* [Problem description] In the entries that follow, find every line containing "added" and copy it.

* [The data]
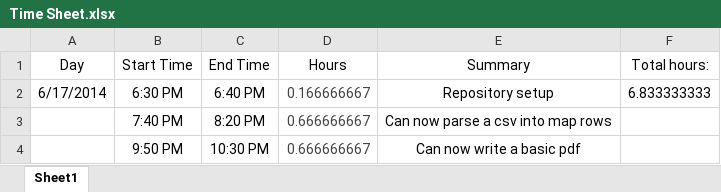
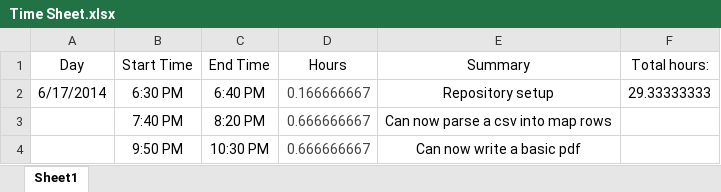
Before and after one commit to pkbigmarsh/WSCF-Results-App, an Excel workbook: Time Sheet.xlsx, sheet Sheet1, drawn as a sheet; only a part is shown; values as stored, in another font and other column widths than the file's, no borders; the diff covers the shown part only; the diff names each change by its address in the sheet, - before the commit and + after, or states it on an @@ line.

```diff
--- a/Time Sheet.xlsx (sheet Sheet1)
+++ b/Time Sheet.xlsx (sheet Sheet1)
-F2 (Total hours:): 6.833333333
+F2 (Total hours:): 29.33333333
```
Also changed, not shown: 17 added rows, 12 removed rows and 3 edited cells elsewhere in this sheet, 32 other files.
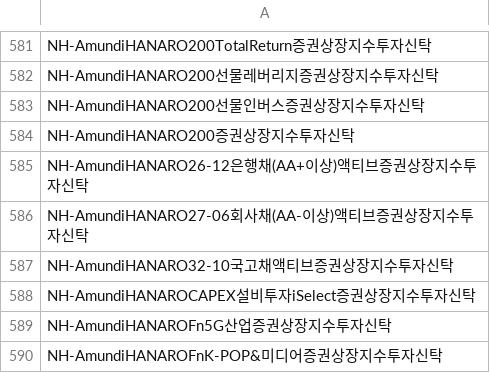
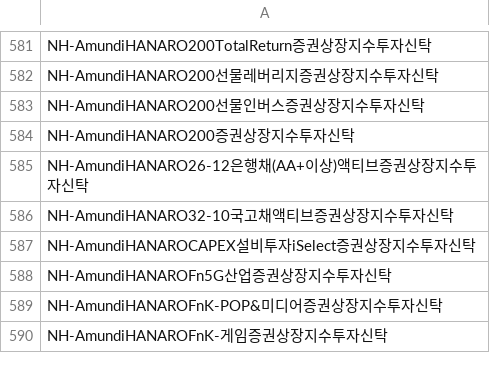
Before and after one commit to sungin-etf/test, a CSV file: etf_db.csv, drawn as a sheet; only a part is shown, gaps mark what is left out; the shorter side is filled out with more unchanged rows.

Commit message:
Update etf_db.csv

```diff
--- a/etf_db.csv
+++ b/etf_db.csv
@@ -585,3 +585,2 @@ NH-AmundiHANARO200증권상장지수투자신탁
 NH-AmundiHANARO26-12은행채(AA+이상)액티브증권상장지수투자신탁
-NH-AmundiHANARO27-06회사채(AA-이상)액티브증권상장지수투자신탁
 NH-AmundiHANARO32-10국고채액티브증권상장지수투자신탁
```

...

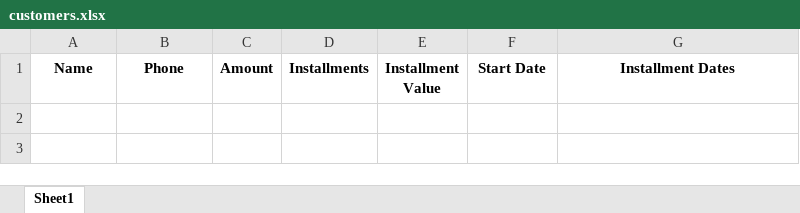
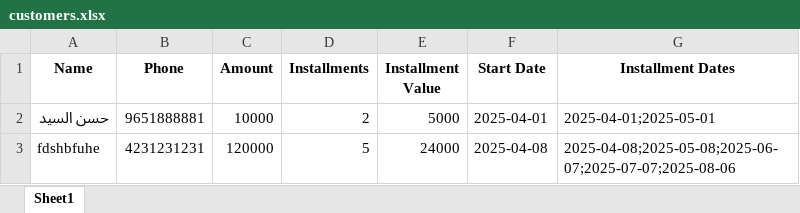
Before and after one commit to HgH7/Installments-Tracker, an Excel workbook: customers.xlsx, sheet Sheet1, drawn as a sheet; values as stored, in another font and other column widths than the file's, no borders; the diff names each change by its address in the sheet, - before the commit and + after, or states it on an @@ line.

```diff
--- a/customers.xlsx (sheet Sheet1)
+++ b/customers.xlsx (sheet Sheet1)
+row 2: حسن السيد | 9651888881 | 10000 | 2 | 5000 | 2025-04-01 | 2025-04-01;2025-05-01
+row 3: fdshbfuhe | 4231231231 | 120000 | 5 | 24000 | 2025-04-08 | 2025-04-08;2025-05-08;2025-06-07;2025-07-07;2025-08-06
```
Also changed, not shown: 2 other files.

...

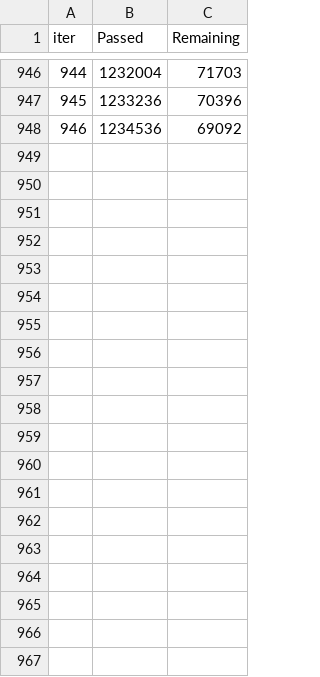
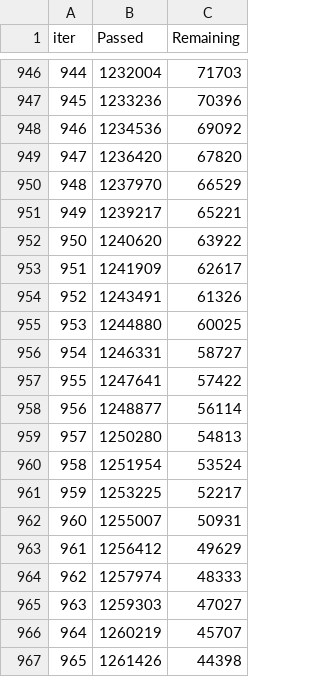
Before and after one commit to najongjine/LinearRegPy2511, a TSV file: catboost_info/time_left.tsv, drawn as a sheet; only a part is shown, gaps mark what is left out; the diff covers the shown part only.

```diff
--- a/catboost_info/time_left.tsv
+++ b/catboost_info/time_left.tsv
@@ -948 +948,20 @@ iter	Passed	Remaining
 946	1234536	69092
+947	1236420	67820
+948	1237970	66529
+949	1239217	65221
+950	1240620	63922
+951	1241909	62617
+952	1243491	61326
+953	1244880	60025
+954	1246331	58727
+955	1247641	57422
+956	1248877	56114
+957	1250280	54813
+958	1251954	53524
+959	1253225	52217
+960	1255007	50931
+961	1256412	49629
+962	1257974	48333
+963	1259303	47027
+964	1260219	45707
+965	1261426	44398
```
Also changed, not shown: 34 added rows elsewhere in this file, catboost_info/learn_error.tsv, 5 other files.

* [Response below]
Also changed, not shown: 17 added rows, 12 removed rows and 3 edited cells elsewhere in this sheet, 32 other files.
Also changed, not shown: 34 added rows elsewhere in this file, catboost_info/learn_error.tsv, 5 other files.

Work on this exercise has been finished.